  • Require approval, through a quick and simple process, of all research projects in an MPA before they begin so that managers know what kinds of research are being done there.

  • Proactively define the research that the MPA requires for management purposes, and provide incentives for research institutions to carry it out.

  • Consider providing logistics and funding support to applied research that is relevant to the MPA's needs. While purely academic research should be welcomed as well, it should be expected to pay its own way.

  • Agree on the kinds of support that will be provided to researchers by the MPA, such as transport, housing, laboratory facilities, etc.

  • Require that any specimens collected become part of a museum or herbarium collection that is available to other researchers, unless questions of indigenous or local community ownership intervene.

  • Ensure that any research is not significantly disruptive of the natural values for which the MPA was established.

  • Ensure that copies of all publications resulting from the research are sent to both the MPA where the research was carried out and the national MPA management agency.

Dear Reader,

This edition of MPA News marks the start of our ninth year of publication, with subscribers now in 113 countries.
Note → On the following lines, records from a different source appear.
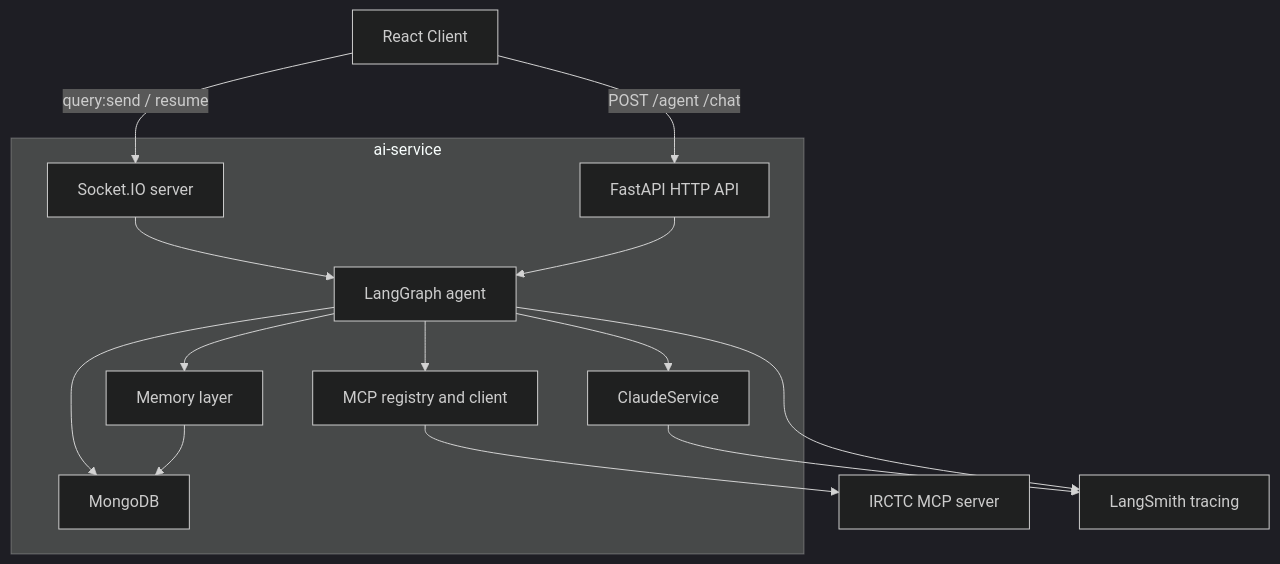
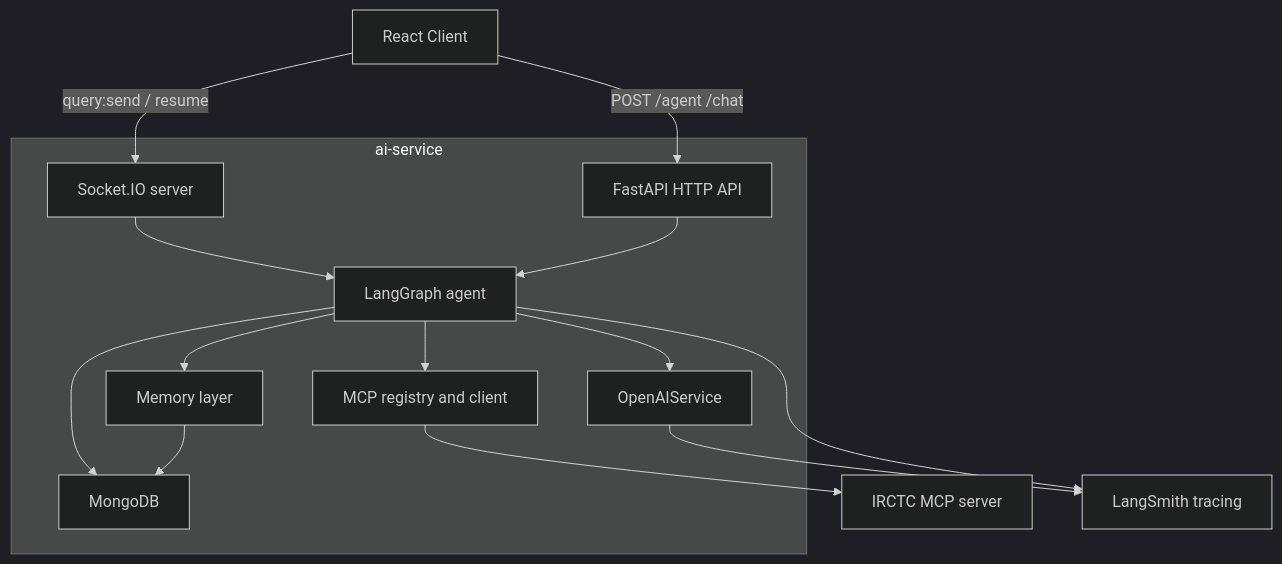
One commit to CodeSahil21/irctc_agent2 changed the first of 2 diagrams in ai-service/README.md. Above: the diagram before and after it, drawn with Mermaid (dark theme). The commit also changed other lines of this file and 32 other files, not shown here.

````diff
--- a/ai-service/README.md
+++ b/ai-service/README.md
@@ -32,30 +32,30 @@
 ```mermaid
 flowchart TB
     Client[React Client]
 
     subgraph ai-service
         SIO[Socket.IO server]
         HTTP[FastAPI HTTP API]
         Graph[LangGraph agent]
         Mem[Memory layer]
         MCPReg[MCP registry and client]
-        Claude[ClaudeService]
+        LLM[OpenAIService]
         DB[MongoDB]
     end
 
     MCP[IRCTC MCP server]
     LS[LangSmith tracing]
 
     Client -->|query:send / resume| SIO
     Client -->|POST /agent /chat| HTTP
     SIO --> Graph
     HTTP --> Graph
     Graph --> Mem
-    Graph --> Claude
+    Graph --> LLM
     Graph --> MCPReg
     MCPReg --> MCP
     Graph --> DB
     Mem --> DB
-    Claude --> LS
+    LLM --> LS
     Graph --> LS
 ```
````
The staff and editorial board look forward to continuing to serve MPA practitioners worldwide. Please keep us informed of your MPA's latest efforts, whether new, different, or challenging (mpanews [at] u.washington.edu). We value hearing from our readers, and want to help you share your experience and knowledge with peers.

What makes the coming year particularly exciting is the launch this September of our sister publication on coastal and marine ecosystem-based management, announced in our June 2007 edition. It will adapt and improve on the MPA News model with new, useful features, and enable us to serve a broader group of practitioners.

I will keep you informed of our progress. On behalf of the MPA News team, thank you for continuing to allow us to serve you. It is our pleasure to do so.

John Davis